[TASK TO CARRY OUT]
After reading the data, copy it out in full and exactly.

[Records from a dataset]
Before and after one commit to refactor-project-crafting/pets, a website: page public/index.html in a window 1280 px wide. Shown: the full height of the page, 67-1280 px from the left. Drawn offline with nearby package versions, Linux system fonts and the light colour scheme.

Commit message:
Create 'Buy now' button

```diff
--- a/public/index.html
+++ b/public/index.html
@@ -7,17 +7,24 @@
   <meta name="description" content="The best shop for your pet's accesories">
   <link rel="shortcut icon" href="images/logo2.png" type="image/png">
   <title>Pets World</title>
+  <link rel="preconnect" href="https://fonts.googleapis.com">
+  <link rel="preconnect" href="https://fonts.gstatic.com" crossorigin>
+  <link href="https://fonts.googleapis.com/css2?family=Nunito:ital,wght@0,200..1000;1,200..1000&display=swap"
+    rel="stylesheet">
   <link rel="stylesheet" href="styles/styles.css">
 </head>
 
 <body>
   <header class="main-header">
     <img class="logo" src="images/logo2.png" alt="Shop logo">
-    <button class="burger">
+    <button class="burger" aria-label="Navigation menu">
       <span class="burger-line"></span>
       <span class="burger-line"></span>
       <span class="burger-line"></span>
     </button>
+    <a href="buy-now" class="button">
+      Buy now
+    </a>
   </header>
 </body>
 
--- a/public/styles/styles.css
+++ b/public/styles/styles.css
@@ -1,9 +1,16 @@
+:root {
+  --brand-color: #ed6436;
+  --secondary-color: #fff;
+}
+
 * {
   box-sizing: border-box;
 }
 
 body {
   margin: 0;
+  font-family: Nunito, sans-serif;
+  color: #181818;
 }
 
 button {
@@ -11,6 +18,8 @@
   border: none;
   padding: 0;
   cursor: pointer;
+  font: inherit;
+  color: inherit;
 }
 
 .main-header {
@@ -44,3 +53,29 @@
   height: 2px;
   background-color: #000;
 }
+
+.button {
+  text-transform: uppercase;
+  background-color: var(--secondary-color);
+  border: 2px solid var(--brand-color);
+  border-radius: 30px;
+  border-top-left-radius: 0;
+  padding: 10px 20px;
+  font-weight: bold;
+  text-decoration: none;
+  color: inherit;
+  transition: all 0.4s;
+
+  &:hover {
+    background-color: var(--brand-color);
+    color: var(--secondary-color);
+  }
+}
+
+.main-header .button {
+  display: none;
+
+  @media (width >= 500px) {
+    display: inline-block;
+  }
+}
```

[THE ANSWER]
Before and after one commit to refactor-project-crafting/pets, a website: page public/index.html in a window 1280 px wide. Shown: the full height of the page, 67-1280 px from the left. Drawn offline with nearby package versions, Linux system fonts and the light colour scheme.

Commit message:
Create 'Buy now' button

```diff
--- a/public/index.html
+++ b/public/index.html
@@ -7,17 +7,24 @@
   <meta name="description" content="The best shop for your pet's accesories">
   <link rel="shortcut icon" href="images/logo2.png" type="image/png">
   <title>Pets World</title>
+  <link rel="preconnect" href="https://fonts.googleapis.com">
+  <link rel="preconnect" href="https://fonts.gstatic.com" crossorigin>
+  <link href="https://fonts.googleapis.com/css2?family=Nunito:ital,wght@0,200..1000;1,200..1000&display=swap"
+    rel="stylesheet">
   <link rel="stylesheet" href="styles/styles.css">
 </head>
 
 <body>
   <header class="main-header">
     <img class="logo" src="images/logo2.png" alt="Shop logo">
-    <button class="burger">
+    <button class="burger" aria-label="Navigation menu">
       <span class="burger-line"></span>
       <span class="burger-line"></span>
       <span class="burger-line"></span>
     </button>
+    <a href="buy-now" class="button">
+      Buy now
+    </a>
   </header>
 </body>
 
--- a/public/styles/styles.css
+++ b/public/styles/styles.css
@@ -1,9 +1,16 @@
+:root {
+  --brand-color: #ed6436;
+  --secondary-color: #fff;
+}
+
 * {
   box-sizing: border-box;
 }
 
 body {
   margin: 0;
+  font-family: Nunito, sans-serif;
+  color: #181818;
 }
 
 button {
@@ -11,6 +18,8 @@
   border: none;
   padding: 0;
   cursor: pointer;
+  font: inherit;
+  color: inherit;
 }
 
 .main-header {
@@ -44,3 +53,29 @@
   height: 2px;
   background-color: #000;
 }
+
+.button {
+  text-transform: uppercase;
+  background-color: var(--secondary-color);
+  border: 2px solid var(--brand-color);
+  border-radius: 30px;
+  border-top-left-radius: 0;
+  padding: 10px 20px;
+  font-weight: bold;
+  text-decoration: none;
+  color: inherit;
+  transition: all 0.4s;
+
+  &:hover {
+    background-color: var(--brand-color);
+    color: var(--secondary-color);
+  }
+}
+
+.main-header .button {
+  display: none;
+
+  @media (width >= 500px) {
+    display: inline-block;
+  }
+}
```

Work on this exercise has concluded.